*Problem to work on*:
Isolate every line in the records below with "Nome" in it.

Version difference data

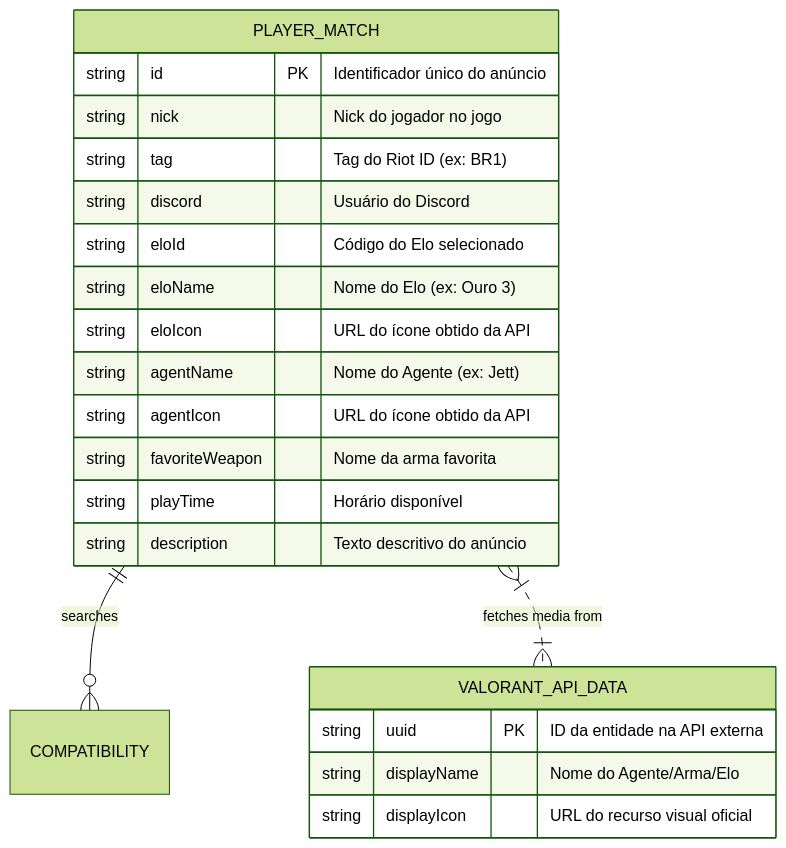
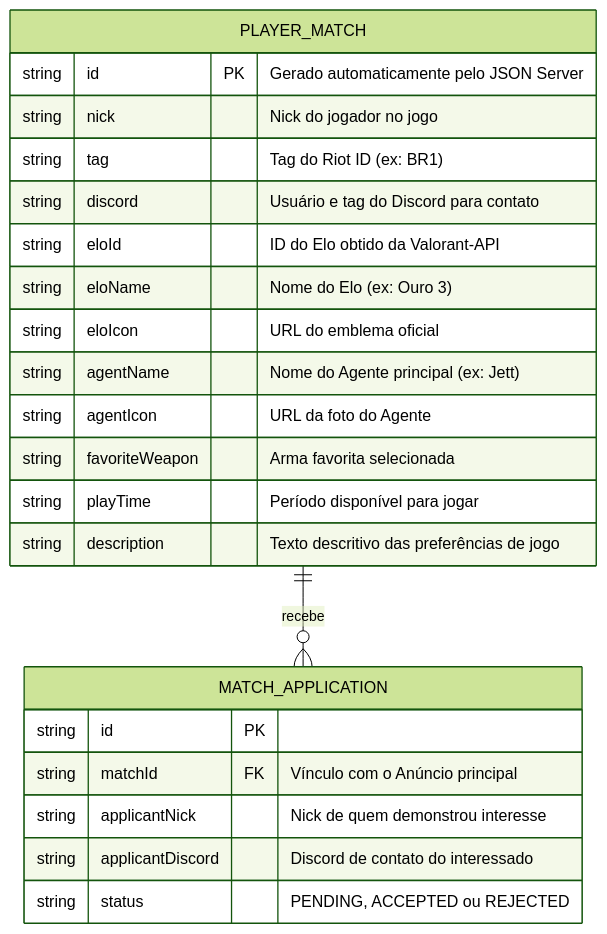
Before and after one commit to luiz-ansiliero/my-match-mates: the diagram in docs/architecture.md, drawn with Mermaid (forest theme). The commit also changed other lines of this file and 2 other files, not shown here.

````diff
--- a/docs/architecture.md
+++ b/docs/architecture.md
@@ -11,26 +9,25 @@
 ```mermaid
 erDiagram
-    PLAYER_MATCH ||--o{ COMPATIBILITY : searches
+    PLAYER_MATCH ||--o{ MATCH_APPLICATION : "recebe"
     PLAYER_MATCH {
-        string id PK "Identificador único do anúncio"
+        string id PK "Gerado automaticamente pelo JSON Server"
         string nick "Nick do jogador no jogo"
         string tag "Tag do Riot ID (ex: BR1)"
-        string discord "Usuário do Discord"
-        string eloId "Código do Elo selecionado"
+        string discord "Usuário e tag do Discord para contato"
+        string eloId "ID do Elo obtido da Valorant-API"
         string eloName "Nome do Elo (ex: Ouro 3)"
-        string eloIcon "URL do ícone obtido da API"
-        string agentName "Nome do Agente (ex: Jett)"
-        string agentIcon "URL do ícone obtido da API"
-        string favoriteWeapon "Nome da arma favorita"
-        string playTime "Horário disponível"
-        string description "Texto descritivo do anúncio"
+        string eloIcon "URL do emblema oficial"
+        string agentName "Nome do Agente principal (ex: Jett)"
+        string agentIcon "URL da foto do Agente"
+        string favoriteWeapon "Arma favorita selecionada"
+        string playTime "Período disponível para jogar"
+        string description "Texto descritivo das preferências de jogo"
     }
-
-    VALORANT_API_DATA {
-        string uuid PK "ID da entidade na API externa"
-        string displayName "Nome do Agente/Arma/Elo"
-        string displayIcon "URL do recurso visual oficial"
+    MATCH_APPLICATION {
+        string id PK
+        string matchId FK "Vínculo com o Anúncio principal"
+        string applicantNick "Nick de quem demonstrou interesse"
+        string applicantDiscord "Discord de contato do interessado"
+        string status "PENDING, ACCEPTED ou REJECTED"
     }
-
-    PLAYER_MATCH }|..|{ VALORANT_API_DATA : "fetches media from"
 ```
````
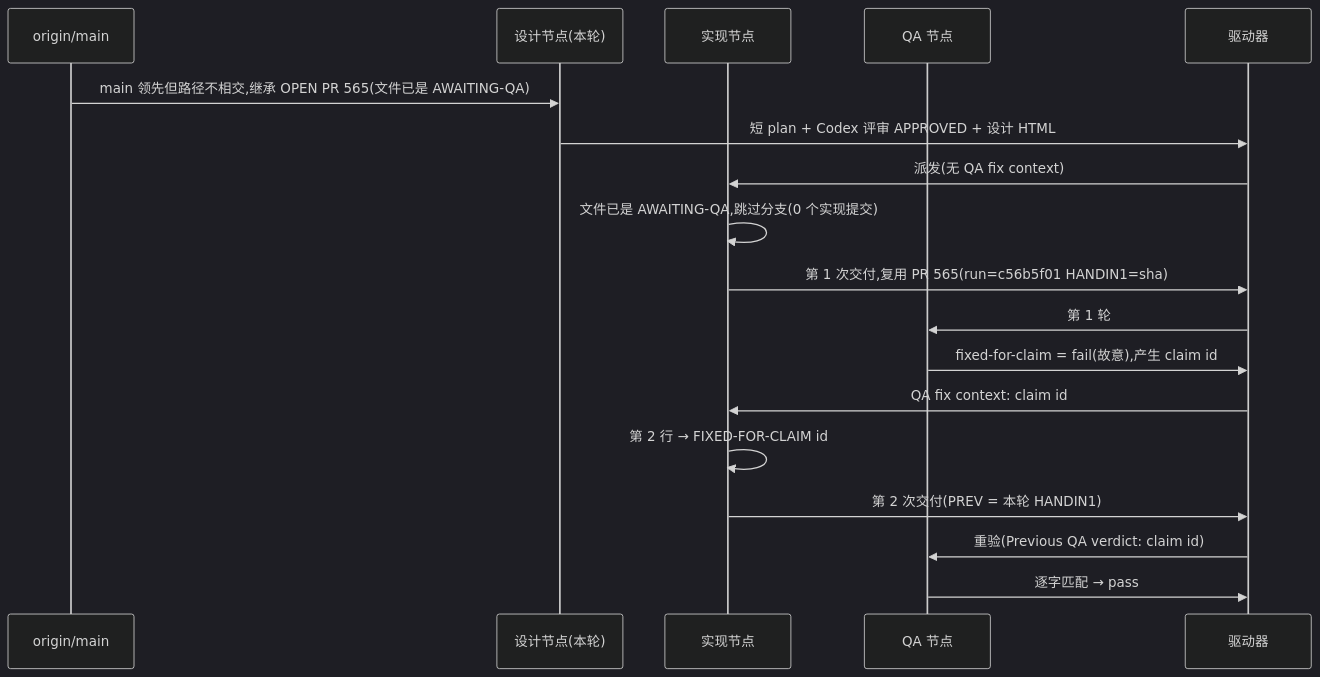
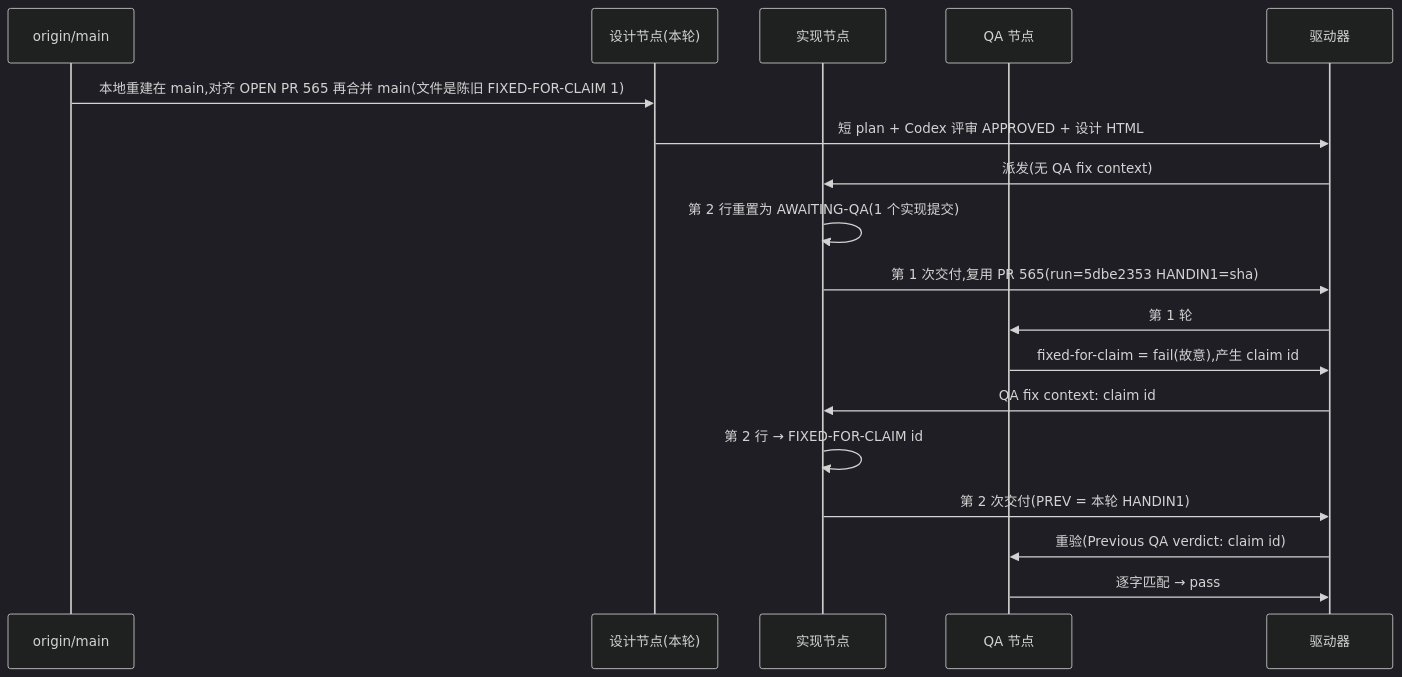
The diagram in engineering/doc/FLY-3150-real-runner-drill/d1-core-flow.mmd (xrliAnnie/flywheel-qa-sandbox), drawn with Mermaid (dark theme) before and after one commit. The commit also changed 2 other files, not shown here.

Commit message:
docs(FLY-3150): design review and founder HTML for run 5dbe2353

```diff
--- a/engineering/doc/FLY-3150-real-runner-drill/d1-core-flow.mmd
+++ b/engineering/doc/FLY-3150-real-runner-drill/d1-core-flow.mmd
@@ -1,18 +1,18 @@
 sequenceDiagram
     participant M as origin/main
     participant S as 设计节点(本轮)
     participant I as 实现节点
     participant Q as QA 节点
     participant D as 驱动器
-    M->>S: main 领先但路径不相交,继承 OPEN PR 565(文件已是 AWAITING-QA)
+    M->>S: 本地重建在 main,对齐 OPEN PR 565 再合并 main(文件是陈旧 FIXED-FOR-CLAIM 1)
     S->>D: 短 plan + Codex 评审 APPROVED + 设计 HTML
     D->>I: 派发(无 QA fix context)
-    I->>I: 文件已是 AWAITING-QA,跳过分支(0 个实现提交)
-    I->>D: 第 1 次交付,复用 PR 565(run=c56b5f01 HANDIN1=sha)
+    I->>I: 第 2 行重置为 AWAITING-QA(1 个实现提交)
+    I->>D: 第 1 次交付,复用 PR 565(run=5dbe2353 HANDIN1=sha)
     D->>Q: 第 1 轮
     Q->>D: fixed-for-claim = fail(故意),产生 claim id
     D->>I: QA fix context: claim id
     I->>I: 第 2 行 → FIXED-FOR-CLAIM id
     I->>D: 第 2 次交付(PREV = 本轮 HANDIN1)
     D->>Q: 重验(Previous QA verdict: claim id)
     Q->>D: 逐字匹配 → pass
```
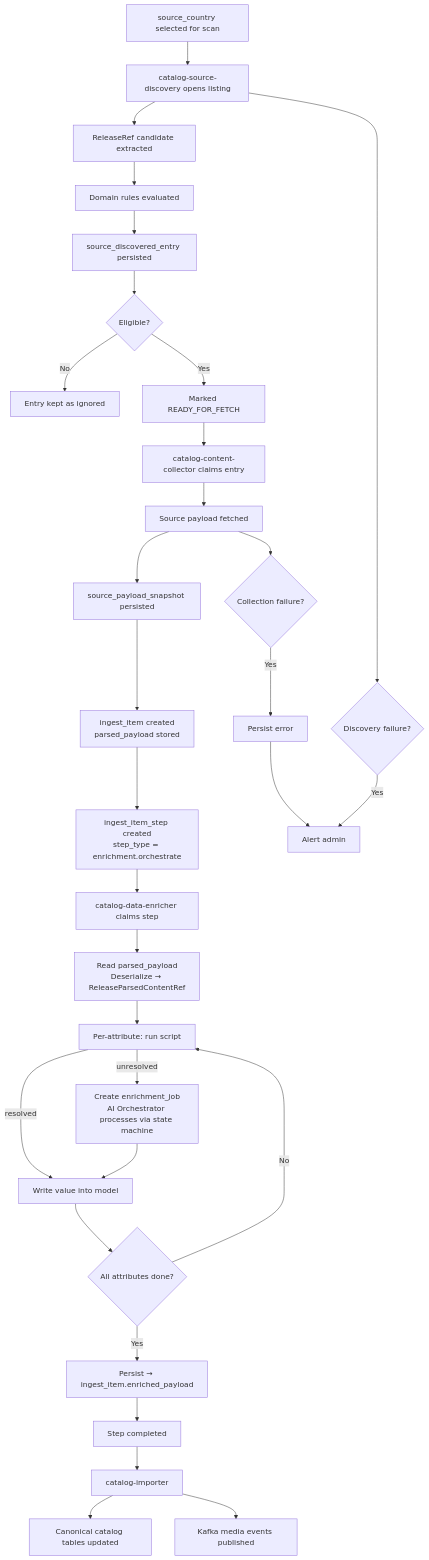
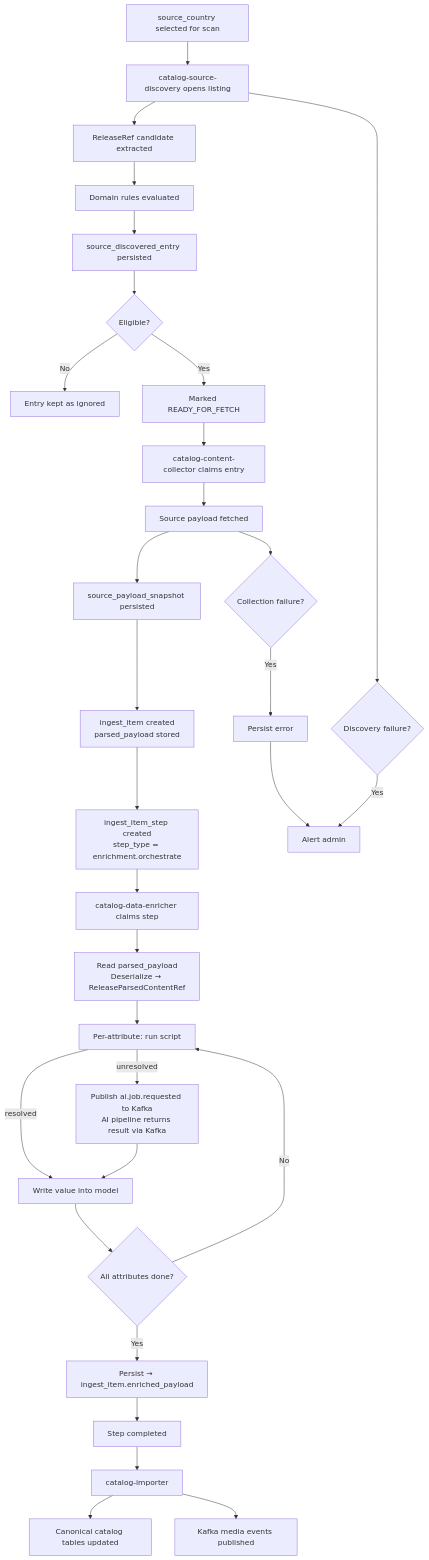
The third of 5 diagrams in monstrino-docs/docs/pipelines/data-ingestion/catalog-ingest/overview.md (MafiaCoconut/Monstrino), drawn with Mermaid before and after one commit. The commit also changed other lines of this file and 68 other files, not shown here.

````diff
--- a/monstrino-docs/docs/pipelines/data-ingestion/catalog-ingest/overview.md
+++ b/monstrino-docs/docs/pipelines/data-ingestion/catalog-ingest/overview.md
@@ -250,40 +251,40 @@
 ```mermaid
 flowchart TD
     A[source_country selected for scan]
     A --> B[catalog-source-discovery opens listing]
     B --> C[ReleaseRef candidate extracted]
     C --> D[Domain rules evaluated]
     D --> E[source_discovered_entry persisted]
 
     E --> F{Eligible?}
     F -- No --> G[Entry kept as ignored]
     F -- Yes --> H[Marked READY_FOR_FETCH]
 
     H --> I[catalog-content-collector claims entry]
     I --> J[Source payload fetched]
     J --> K[source_payload_snapshot persisted]
     K --> L[ingest_item created<br/>parsed_payload stored]
     L --> M[ingest_item_step created<br/>step_type = enrichment.orchestrate]
 
     M --> EN[catalog-data-enricher claims step]
     EN --> EN1[Read parsed_payload<br/>Deserialize → ReleaseParsedContentRef]
     EN1 --> EN2[Per-attribute: run script]
     EN2 -->|resolved| EN4[Write value into model]
-    EN2 -->|unresolved| EN3[Create enrichment_job<br/>AI Orchestrator processes via state machine]
+    EN2 -->|unresolved| EN3[Publish ai.job.requested to Kafka<br/>AI pipeline returns result via Kafka]
     EN3 --> EN4
     EN4 --> EN5{All attributes done?}
     EN5 -- No --> EN2
     EN5 -- Yes --> EN6[Persist → ingest_item.enriched_payload]
     EN6 --> EN7[Step completed]
 
     EN7 --> IM[catalog-importer]
     IM --> O[Canonical catalog tables updated]
     IM --> KF[Kafka media events published]
 
     B --> P{Discovery failure?}
     P -- Yes --> Q[Alert admin]
 
     J --> R{Collection failure?}
     R -- Yes --> S[Persist error]
     S --> Q
 ```
````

*Task response*:
         string eloName "Nome do Elo (ex: Ouro 3)"
-        string agentName "Nome do Agente (ex: Jett)"
-        string favoriteWeapon "Nome da arma favorita"
+        string agentName "Nome do Agente principal (ex: Jett)"
-        string displayName "Nome do Agente/Arma/Elo"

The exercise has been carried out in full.